When thinking about healthcare careers, most of us immediately imagine doctors. Surgeons, anesthetists, and those in other doctoral positions also benefit from a sterling reputation supported by a difficult and lengthy educational process. However, when receiving care you're likely to spend more time with a different set of women and men who make dramatic and significant contributions to all things medical: nurses. Though medicine is constantly changing and progressing, nurses will always remain a source of excellent treatment and safe medical practice. Those interested in nursing have a wide variety of career options available.
Nurses work not only with doctors, but also directly with patients, educating and advocating for quality care while helping to catch problems as they arise.
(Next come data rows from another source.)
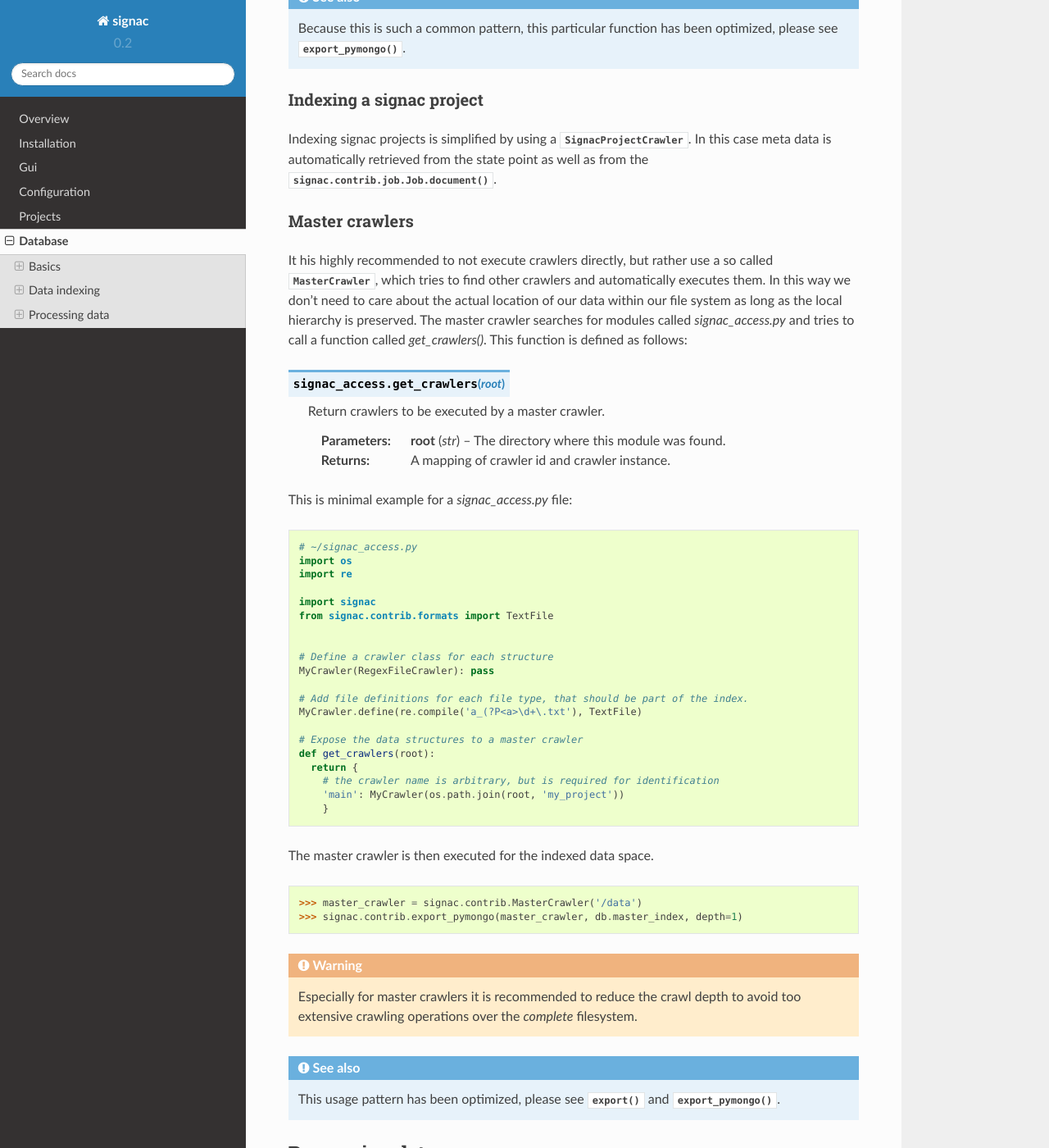
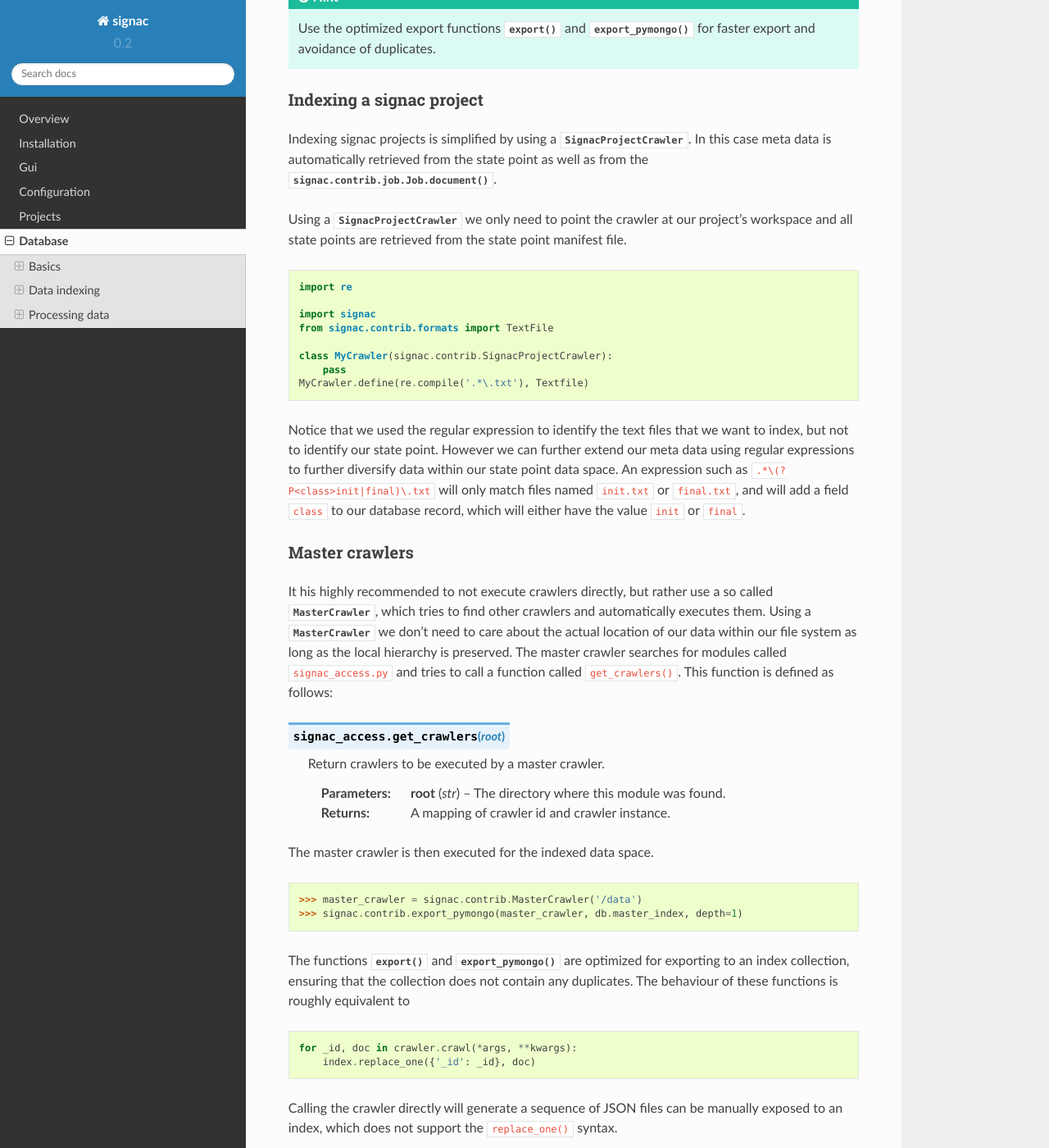
Before and after one commit to glotzerlab/signac, a Sphinx documentation site: the page built from doc/database.rst, in a window 1280 px wide and 1400 px high, scrolled down 2342 px. Shown: the whole window at 82% size. Built offline with Sphinx 7.4.7 and the Read the Docs theme 2.0.0, drawn with Linux system fonts in a browser that asks for light colours; some of the changed text lies outside the part shown.

Commit message:
Extend indexing documentation.

```diff
--- a/doc/database.rst
+++ b/doc/database.rst
@@ -108,9 +108,9 @@ The index is then generated through the :py:meth:`~signac.contrib.RegexFileCrawl
    crawler = MyCrawler('/data/my_project')
    db.index.insert_many(crawler.crawl())
 
-.. seealso::
+.. hint::
 
-    Because this is such a common pattern, this particular function has been optimized, please see :py:func:`~signac.contrib.export_pymongo`.
+    Use the optimized export functions :py:func:`~signac.contrib.export` and :py:func:`~signac.contrib.export_pymongo` for faster export and avoidance of duplicates.
 
 Indexing a signac project
 -------------------------
@@ -118,12 +118,30 @@ Indexing a signac project
 Indexing signac projects is simplified by using a :py:class:`~signac.contrib.SignacProjectCrawler`.
 In this case meta data is automatically retrieved from the state point as well as from the :py:meth:`signac.contrib.job.Job.document`.
 
+Using a :py:class:`~signac.contrib.SignacProjectCrawler` we only need to point the crawler at our project's workspace and all state points are retrieved from the state point manifest file.
+
+.. code:: python
+
+    import re
+
+    import signac
+    from signac.contrib.formats import TextFile
+
+    class MyCrawler(signac.contrib.SignacProjectCrawler):
+        pass
+    MyCrawler.define(re.compile('.*\.txt'), Textfile)
+
+Notice that we used the regular expression to identify the text files that we want to index, but not to identify our state point.
+However we can further extend our meta data using regular expressions to further diversify data within our state point data space.
+An expression such as ``.*\(?P<class>init|final)\.txt`` will only match files named ``init.txt`` or ``final.txt``, and will add a field ``class`` to our database record, which will either have the value ``init`` or ``final``.
+
+
 Master crawlers
 ---------------
 
 It his highly recommended to not execute crawlers directly, but rather use a so called :py:class:`~signac.contrib.MasterCrawler`, which tries to find other crawlers and automatically executes them.
-In this way we don't need to care about the actual location of our data within our file system as long as the local hierarchy is preserved.
-The master crawler searches for modules called `signac_access.py` and tries to call a function called `get_crawlers()`.
+Using a :py:class:`~signac.contrib.MasterCrawler` we don't need to care about the actual location of our data within our file system as long as the local hierarchy is preserved.
+The master crawler searches for modules called ``signac_access.py`` and tries to call a function called ``get_crawlers()``.
 This function is defined as follows:
 
 .. py:function:: signac_access.get_crawlers(root)
@@ -135,11 +153,36 @@ This function is defined as follows:
     :type root: str
     :returns: A mapping of crawler id and crawler instance.
 
-This is minimal example for a `signac_access.py` file:
+The master crawler is then executed for the indexed data space.
+
+.. code:: python
+
+    >>> master_crawler = signac.contrib.MasterCrawler('/data')
+    >>> signac.contrib.export_pymongo(master_crawler, db.master_index, depth=1)
+
+The functions :py:func:`~signac.contrib.export` and :py:func:`~signac.contrib.export_pymongo` are optimized for exporting to an index collection, ensuring that the collection does not contain any duplicates.
+The behaviour of these functions is roughly equivalent to
+
+.. code:: python
+
+    for _id, doc in crawler.crawl(*args, **kwargs):
+        index.replace_one({'_id': _id}, doc)
+
+Calling the crawler directly will generate a sequence of JSON files can be manually exposed to an index, which does not support the ``replace_one()`` syntax.
+
+.. warning::
+
+    Especially for master crawlers it is recommended to reduce the crawl depth to avoid too extensive crawling operations over the *complete* filesystem.
+
+
+Examples for ``signac_access.py``
+---------------------------------
+
+This is a minimal example for a ``signac_access.py`` file using a :py:class:`~signac.contrib.crawler.RegexFileCrawler`:
 
 .. code-block:: python
 
-    # ~/signac_access.py
+    # signac_access.py
     import os
     import re
 
@@ -160,20 +203,28 @@ This is minimal example for a `signac_access.py` file:
         'main': MyCrawler(os.path.join(root, 'my_project'))
         }
 
-The master crawler is then executed for the indexed data space.
+This is a minimal example for a ``signac_access.py`` file using a :py:class:`~signac.contrib.crawler.SignacProjectCrawler`:
 
-.. code-block:: python
+.. code:: python
 
-    >>> master_crawler = signac.contrib.MasterCrawler('/data')
-    >>> signac.contrib.export_pymongo(master_crawler, db.master_index, depth=1)
+    # signac_access.py
+    import os
+    import re
 
-.. warning::
+    import signac
+    from signac.contrib.formats import TextFile
 
-    Especially for master crawlers it is recommended to reduce the crawl depth to avoid too extensive crawling operations over the *complete* filesystem.
+    class MyCrawler(signac.contrib.SignacProjectCrawler):
+        pass
+    MyCrawler.define(re.compile('.*\.txt'), Textfile)
 
-.. seealso::
+    def get_crawlers(root):
+        return {'main': MyCrawler(os.path.join(root, 'path/to/workspace'))}
 
-    This usage pattern has been optimized, please see :py:func:`~signac.contrib.export` and :py:func:`~signac.contrib.export_pymongo`.
+.. note::
+
+    The crawler's root is the project's **workspace**.
+
 
 Processing data
 ===============
```
Also changed, not shown: 1 other file.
Nurses also specialize their care to the particular medical needs of their workplace. Hospice nurses specialize in elder care, and those working with children have special training in pediatric nursing care. The sheer variety of roles and positions that nurses can fill translates into many possible certifications and training options for nursing.
Compared to doctors or other medical professionals, the academic portion of a nurse's preparation is relatively short in duration. Nurses current enjoy great desirability in the job market. As such, many schools expedite their training via accelerated bachelor's or master's degrees. Those who would like to eventually teach in nursing can take up advanced master's or PhD programs for the proper training.